In June 2021 the transport ministry awarded controversial South African businessman Thulani Majola’s LTE Consulting a M38 million contract to oversee the refurbishment of Lesotho’s dilapidated airport as the Mountain Kingdom races against time to meet International Civil Aviation Organisation (ICAO)’s standards, following the latter’s threats to shut it down.
But already on 18 March 2021, a provisional liquidation application had been launched by a creditor of LTE Consulting in the Johannesburg High Court. The application was granted on 9 June 2021, a day before unsuccessful bidders were informed the contract had been awarded to LTE Consulting.
South Africa’s famed AmaBhungane Centre for Investigative Journalism published a story about Mr Majola’s alleged use of his political connections in Lesotho to land the multi-million maloti tender.
The article also stated that the airport tender was awarded to LTE four months after its liquidation.
The liquidation, the article stated, was as a result of LTE being accused of failing to honour a M23 million debt to its South African sub-contractor, Kontinental Engineering Consulting, for a bus station construction project for the City of Ekurhuleni in 2020.
LTE had initially entered into talks regarding a settlement with Kontinental after the latter had filed a liquidation application in the Johannesburg High Court.
However, the parties failed to reach an agreement and Kontinental went back to court, arguing that LTE had paid M14 million but still owed M8, 9 million. This led to the eventual liquidation of LTE, according to AmaBhungane. A final liquidation order was then issued on 24 February 2022.
This has prompted the conglomerate and PM Aviation to launch their application challenging the tender award to LTE Consulting.
In their court papers filed last Wednesday, the applicants accuse Mr Mokeretla of having a personal interest in LTE which they must be investigated.
“The association learnt with dismay that the first respondent (Mokeretla) had awarded a contract to a liquidated foreign company through newspapers,” the association’s secretary general, Mohalenyane Masasa, states in his founding affidavit.
“We then conducted private investigations around this scandal and we established that the first respondent is having a special interest in the transactions of the second respondent (LTE) and yet deliberately refrains from the disclosure of that interest in order to deceive and induce the state to act to its prejudice…

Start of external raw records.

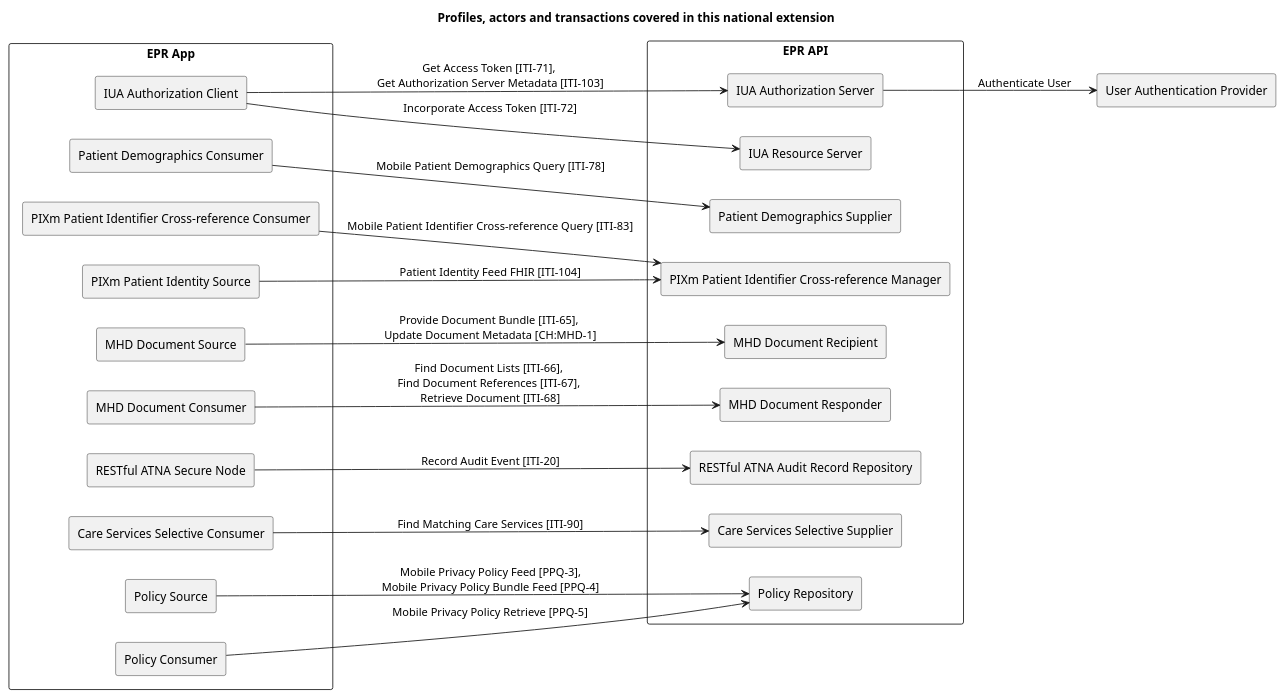
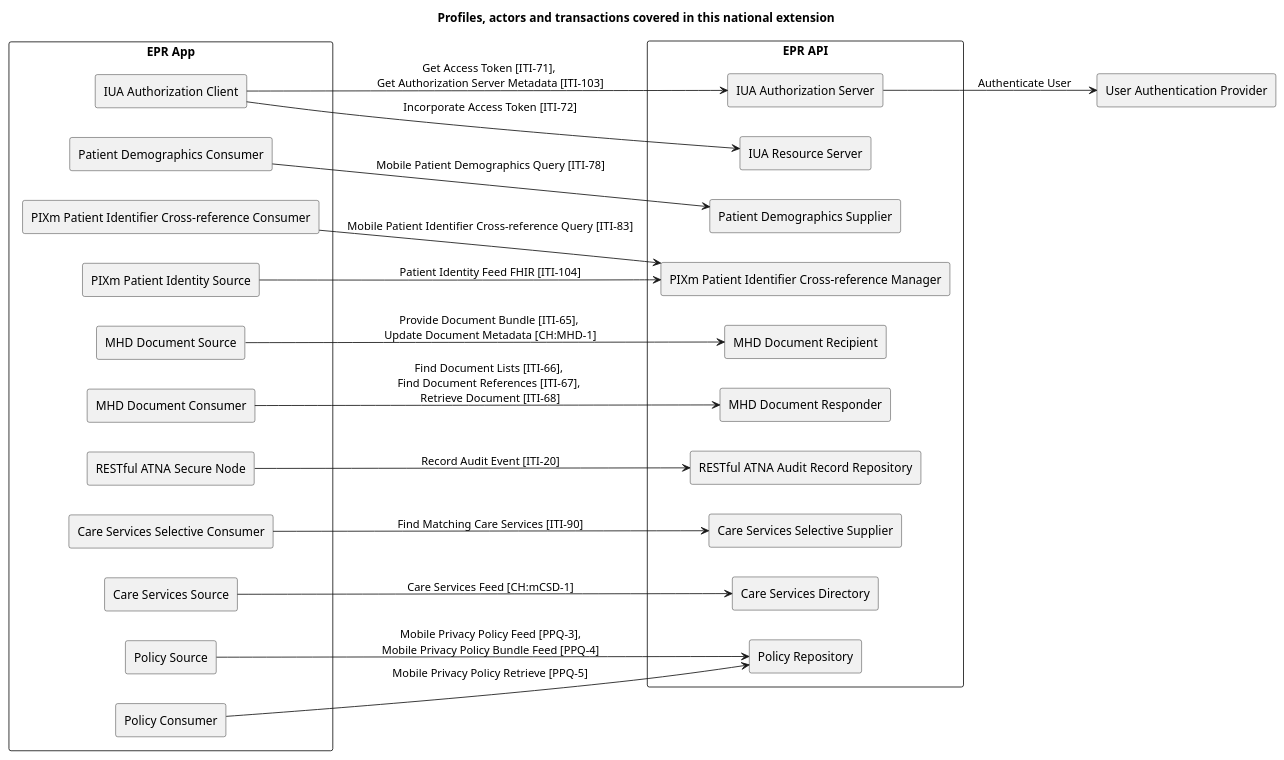
The diagram in input/images-source/overview.plantuml (ehealthsuisse/ch-epr-fhir), drawn with PlantUML before and after one commit. The commit also changed 12 other files, not shown here.

First line of the commit message:
Add the mCSD feed transaction (CH:mCSD-1)

```diff
--- a/input/images-source/overview.plantuml
+++ b/input/images-source/overview.plantuml
@@ -1,62 +1,65 @@
 @startuml
 
 title **Profiles, actors and transactions covered in this national extension**
 
 skinparam componentStyle rectangle
 skinparam svgDimensionStyle false
 
 left to right direction
 
 component "EPR App" {
   [IUA Authorization Client] as IUAClient
 
   [Patient Demographics Consumer] as PDQmConsumer
 
   [PIXm Patient Identifier Cross-reference Consumer] as PIXmConsumer
   [PIXm Patient Identity Source] as PIXmSource
 
   [MHD Document Source] as MHDSource
   [MHD Document Consumer] as MHDConsumer
 
   [RESTful ATNA Secure Node] as ATNANode
 
   [Care Services Selective Consumer] as mCSDSelectiveConsumer
+  [Care Services Source] as mCSDSelectiveSource
 
   [Policy Source] as PPQmPolicySource
   [Policy Consumer] as PPQmPolicyConsumer
 }
 
 component "EPR API" {
   [IUA Authorization Server] as IUAAuthServer
   IUAClient -> IUAAuthServer : Get Access Token [ITI-71], \nGet Authorization Server Metadata [ITI-103]
   [IUA Resource Server] as IUAResourceServer
   IUAClient --> IUAResourceServer : Incorporate Access Token [ITI-72]
 
   [Patient Demographics Supplier] as PDQmSupplier
   PDQmConsumer --> PDQmSupplier : Mobile Patient Demographics Query [ITI-78]
 
   [PIXm Patient Identifier Cross-reference Manager] as PIXmManager
   PIXmConsumer --> PIXmManager : Mobile Patient Identifier Cross-reference Query [ITI-83]
   PIXmSource --> PIXmManager : Patient Identity Feed FHIR [ITI-104]
 
   [MHD Document Recipient] as MHDRecipient
   MHDSource --> MHDRecipient : Provide Document Bundle [ITI-65], \nUpdate Document Metadata [CH:MHD-1]
 
   [MHD Document Responder] as MHDResponder
   MHDConsumer --> MHDResponder : Find Document Lists [ITI-66], \nFind Document References [ITI-67], \nRetrieve Document [ITI-68] 
 
   [RESTful ATNA Audit Record Repository] as ATNARepository
   ATNANode --> ATNARepository : Record Audit Event [ITI-20]
 
   [Care Services Selective Supplier] as mCSDSelectiveSupplier
   mCSDSelectiveConsumer --> mCSDSelectiveSupplier : Find Matching Care Services [ITI-90]
+  [Care Services Directory] as mCSDSelectiveDirectory
+  mCSDSelectiveSource --> mCSDSelectiveDirectory : Care Services Feed [CH:mCSD-1]
 
   [Policy Repository] as PPQmPolicyRepository
   PPQmPolicySource --> PPQmPolicyRepository : Mobile Privacy Policy Feed [PPQ-3],\nMobile Privacy Policy Bundle Feed [PPQ-4]
   PPQmPolicyConsumer --> PPQmPolicyRepository : Mobile Privacy Policy Retrieve [PPQ-5]
 }
 
 [User Authentication Provider] as UAProvider
 IUAAuthServer --> UAProvider : Authenticate User
 
 @enduml
```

“It suffices to indicate that the liquidation proceedings against second respondent were widely circulated in the print media and radio stations locally and in South Africa. It cannot be said that first respondent and his officials were not aware that the second respondent was not eligible to tender for the consultancy work. On the other hand, the directors of the second respondent had a duty to disclose to the officials of the first respondent that they were faced with liquidation proceedings and to recount in detail the facts that have given rise to the liquidation proceedings. It is a matter of procedure…
“The defence staged for the decision to allocate state resources to a liquidated foreign company might well have been a question of considerable difficulty to justify. It therefore appears to me that that the Ministry knew that the second respondent was under liquidation and that the awareness and appreciation of the existence of the duty to disqualify it from tendering was sacrificed on the altar of their convenience. To put it in another way, the non-disclosure of the status of the second respondent at the bidding stage resulted in a misrepresentation which was perpetrated with a fraudulent intent,” Mr Masasa states.
He further alleges that after having corruptly awarded the tender to LTE Consulting, huge amounts of money were paid to the South African company even before it had started work. He accused LTE of presenting fake invoices of expenses it claimed to have incurred in order to justify the payments.